Consider the following factors as you compile your preliminary list of schools, and before you speak with the health professions advisor to finalize your list.
Dhiraj Murthy academic life research

Location of Schools

  • Your legal residence will influence your selection of allopathic schools.
  • For many candidates, their state school will be their "best bet" for acceptance, but states like California and Massachusetts have very competitive state schools. The the success of in-state versus out-of-state applicants for each school can be found in the Medical School Admission Requirements (MSAR), published by AAMC. 
  • Most candidates apply to quite a few private schools that pay little attention to residency. 

Number of Schools

  • Most of our candidates for M.D. programs apply to 15-20 schools.
  • Most of our candidates for D.O. programs apply to 4-8.
  • Include both “long shots” and schools for which you think you are a realistic candidate. There are  no “safety” medical schools, but some are significantly more competitive than others.
Students in the library

Personal Interests

  • You should also consider your specific interests and needs and the way in which they will affect your medical school application. It is a wise investment of time to make a careful decision about where to apply.

Characteristics of Schools

When choosing your group of schools, consider factors such as:
  • Size of the student body
  • Number and type of patient contacts available
  • General philosophy of education
  • Geographic location
  • Student support services
  • Stated mission of the school
  • Sources of financial aid
  • Opportunities for graduate programs and/or research

Academic Qualifications

  • When reviewing the information in MSAR, you must realize that admissions committees are aware of the rigor of our curriculum.
  • If the average grade point average for matriculants of a particular school is 3.6 and your GPA is 3.4, this would be a reasonable school to consider. If, however, your GPA is 3.2, you are not likely to gain the attention of that school.
  • Unless they have completed some additional subsequent coursework, applicants to allopathic programs with GPAs below 3.3 have met with very limited success in recent years due to the highly competitive nature of the admissions picture.
Think about how you are presenting yourself in your application. Read your statement thoughtfully, look at your experiences - choose schools that value what you value. You can read their missions, visit their websites, but get to know the schools you are applying to. Get to know their curriculum, consider their patient base, consider geography. Also, be careful with state schools as they may have strong preferences for residents or students within a certain geographical region.

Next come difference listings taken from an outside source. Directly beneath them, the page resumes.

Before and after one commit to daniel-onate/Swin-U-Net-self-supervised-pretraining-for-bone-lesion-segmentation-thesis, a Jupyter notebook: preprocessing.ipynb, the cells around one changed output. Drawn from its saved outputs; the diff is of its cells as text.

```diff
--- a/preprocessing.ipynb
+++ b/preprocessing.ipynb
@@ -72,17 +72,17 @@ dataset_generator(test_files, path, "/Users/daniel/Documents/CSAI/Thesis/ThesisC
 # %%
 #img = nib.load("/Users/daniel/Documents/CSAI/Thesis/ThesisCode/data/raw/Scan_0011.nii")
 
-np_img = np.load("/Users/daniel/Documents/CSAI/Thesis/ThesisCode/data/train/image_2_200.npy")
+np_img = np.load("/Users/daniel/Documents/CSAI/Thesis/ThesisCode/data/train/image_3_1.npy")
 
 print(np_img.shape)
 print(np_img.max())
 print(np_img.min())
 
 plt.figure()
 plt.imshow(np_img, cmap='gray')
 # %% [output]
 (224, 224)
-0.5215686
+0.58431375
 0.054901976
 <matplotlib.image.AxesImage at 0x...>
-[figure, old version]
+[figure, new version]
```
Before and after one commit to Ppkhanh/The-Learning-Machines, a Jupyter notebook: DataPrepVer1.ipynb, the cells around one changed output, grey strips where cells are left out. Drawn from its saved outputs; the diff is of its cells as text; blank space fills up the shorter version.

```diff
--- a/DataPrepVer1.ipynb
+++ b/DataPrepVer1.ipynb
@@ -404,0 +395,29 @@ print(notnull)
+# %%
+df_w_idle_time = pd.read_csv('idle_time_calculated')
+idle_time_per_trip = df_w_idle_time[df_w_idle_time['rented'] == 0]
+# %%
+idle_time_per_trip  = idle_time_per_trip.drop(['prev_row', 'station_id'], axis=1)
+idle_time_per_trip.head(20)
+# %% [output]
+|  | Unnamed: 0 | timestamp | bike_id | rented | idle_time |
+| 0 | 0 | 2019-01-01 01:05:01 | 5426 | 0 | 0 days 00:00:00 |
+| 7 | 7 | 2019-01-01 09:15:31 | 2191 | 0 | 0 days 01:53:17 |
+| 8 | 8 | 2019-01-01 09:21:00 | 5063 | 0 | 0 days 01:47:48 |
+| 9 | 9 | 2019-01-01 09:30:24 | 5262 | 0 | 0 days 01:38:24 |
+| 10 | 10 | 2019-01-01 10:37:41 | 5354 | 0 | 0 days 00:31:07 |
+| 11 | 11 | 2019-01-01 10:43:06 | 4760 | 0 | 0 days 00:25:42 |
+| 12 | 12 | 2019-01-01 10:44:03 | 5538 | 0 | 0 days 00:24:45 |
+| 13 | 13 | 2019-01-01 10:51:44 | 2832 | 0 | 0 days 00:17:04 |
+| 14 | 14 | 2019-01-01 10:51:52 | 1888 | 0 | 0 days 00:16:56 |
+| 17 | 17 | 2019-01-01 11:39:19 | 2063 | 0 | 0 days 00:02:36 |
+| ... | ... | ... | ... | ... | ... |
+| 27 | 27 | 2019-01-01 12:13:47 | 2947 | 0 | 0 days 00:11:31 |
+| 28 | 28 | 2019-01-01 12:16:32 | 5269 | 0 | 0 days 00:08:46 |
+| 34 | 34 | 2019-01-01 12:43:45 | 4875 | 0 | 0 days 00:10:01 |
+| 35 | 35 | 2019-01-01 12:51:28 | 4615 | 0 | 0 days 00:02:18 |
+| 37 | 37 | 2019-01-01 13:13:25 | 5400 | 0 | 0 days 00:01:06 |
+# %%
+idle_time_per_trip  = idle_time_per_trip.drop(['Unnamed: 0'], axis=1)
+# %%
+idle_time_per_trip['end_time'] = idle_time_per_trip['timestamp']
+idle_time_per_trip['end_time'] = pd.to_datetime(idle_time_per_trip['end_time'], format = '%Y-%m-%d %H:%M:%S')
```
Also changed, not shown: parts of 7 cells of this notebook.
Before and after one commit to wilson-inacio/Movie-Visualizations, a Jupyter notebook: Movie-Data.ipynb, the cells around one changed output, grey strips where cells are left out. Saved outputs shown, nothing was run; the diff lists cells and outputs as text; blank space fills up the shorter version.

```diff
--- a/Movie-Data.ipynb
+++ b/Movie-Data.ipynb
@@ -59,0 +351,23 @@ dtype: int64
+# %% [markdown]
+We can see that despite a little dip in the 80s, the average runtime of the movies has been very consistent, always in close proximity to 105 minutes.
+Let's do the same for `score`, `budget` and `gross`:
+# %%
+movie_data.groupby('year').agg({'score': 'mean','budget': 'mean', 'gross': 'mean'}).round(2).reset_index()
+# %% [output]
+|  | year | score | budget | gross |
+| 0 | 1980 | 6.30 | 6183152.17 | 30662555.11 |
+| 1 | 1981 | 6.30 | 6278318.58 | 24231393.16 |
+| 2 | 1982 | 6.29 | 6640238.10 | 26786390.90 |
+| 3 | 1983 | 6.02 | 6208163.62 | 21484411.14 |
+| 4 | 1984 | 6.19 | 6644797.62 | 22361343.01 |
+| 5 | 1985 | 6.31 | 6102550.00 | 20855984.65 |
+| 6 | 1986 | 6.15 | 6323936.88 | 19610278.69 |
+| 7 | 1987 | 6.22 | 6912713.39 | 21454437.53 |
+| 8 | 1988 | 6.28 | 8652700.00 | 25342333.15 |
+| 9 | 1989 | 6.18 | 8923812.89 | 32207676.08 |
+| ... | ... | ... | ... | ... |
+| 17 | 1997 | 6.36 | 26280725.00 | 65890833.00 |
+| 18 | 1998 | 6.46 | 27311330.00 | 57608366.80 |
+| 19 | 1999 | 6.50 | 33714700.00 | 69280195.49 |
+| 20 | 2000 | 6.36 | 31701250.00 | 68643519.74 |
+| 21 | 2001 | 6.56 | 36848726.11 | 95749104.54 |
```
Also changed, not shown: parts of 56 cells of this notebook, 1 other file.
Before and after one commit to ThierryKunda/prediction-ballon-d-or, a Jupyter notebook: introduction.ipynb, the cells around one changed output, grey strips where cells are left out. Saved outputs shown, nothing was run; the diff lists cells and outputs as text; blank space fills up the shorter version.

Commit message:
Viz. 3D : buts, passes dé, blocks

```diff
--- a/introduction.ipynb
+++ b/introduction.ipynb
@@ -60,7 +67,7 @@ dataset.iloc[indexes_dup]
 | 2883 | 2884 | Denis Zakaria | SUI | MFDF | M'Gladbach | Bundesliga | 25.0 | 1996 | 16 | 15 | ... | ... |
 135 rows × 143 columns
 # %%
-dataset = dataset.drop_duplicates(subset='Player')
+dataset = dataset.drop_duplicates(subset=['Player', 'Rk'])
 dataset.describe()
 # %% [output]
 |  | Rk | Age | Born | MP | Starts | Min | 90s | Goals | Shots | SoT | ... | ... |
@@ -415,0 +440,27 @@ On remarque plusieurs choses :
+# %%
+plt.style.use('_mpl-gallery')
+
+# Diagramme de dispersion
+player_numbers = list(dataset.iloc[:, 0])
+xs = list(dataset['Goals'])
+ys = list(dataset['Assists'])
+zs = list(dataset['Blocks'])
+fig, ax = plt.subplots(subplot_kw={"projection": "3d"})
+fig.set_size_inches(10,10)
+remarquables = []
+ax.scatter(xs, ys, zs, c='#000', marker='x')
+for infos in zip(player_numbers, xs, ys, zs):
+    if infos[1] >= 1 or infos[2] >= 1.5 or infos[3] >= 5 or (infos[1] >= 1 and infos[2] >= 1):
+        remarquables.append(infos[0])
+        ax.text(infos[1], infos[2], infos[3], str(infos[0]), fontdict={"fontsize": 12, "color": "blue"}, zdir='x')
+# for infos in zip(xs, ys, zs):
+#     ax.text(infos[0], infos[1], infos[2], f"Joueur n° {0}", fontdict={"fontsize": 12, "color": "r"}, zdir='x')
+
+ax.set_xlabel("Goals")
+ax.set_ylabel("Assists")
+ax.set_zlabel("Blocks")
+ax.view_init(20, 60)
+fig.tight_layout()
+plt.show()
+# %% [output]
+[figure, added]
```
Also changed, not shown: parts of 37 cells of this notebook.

For medical students a good place to start is with the MSAR from the AAMC. Every application service has their own version (e.g., ADEAAACOMAAVMC). These are great starting points, but you should then go to a school's website to get to know them better.

Check out this video from the AAMC - Mission Fit: Applying to the Right Medical Schools for You.

The AAMC has a nice website with lots of good ideas which ANY PREHEALTH STUDENT should consider when choosing schools. We particularly like the bit on questions I wish I had asked.

All of AACOM's resources are free.

ADEA has a link to a YouTube video at the very bottom of the page.

AAVMC has a number of resources under school information.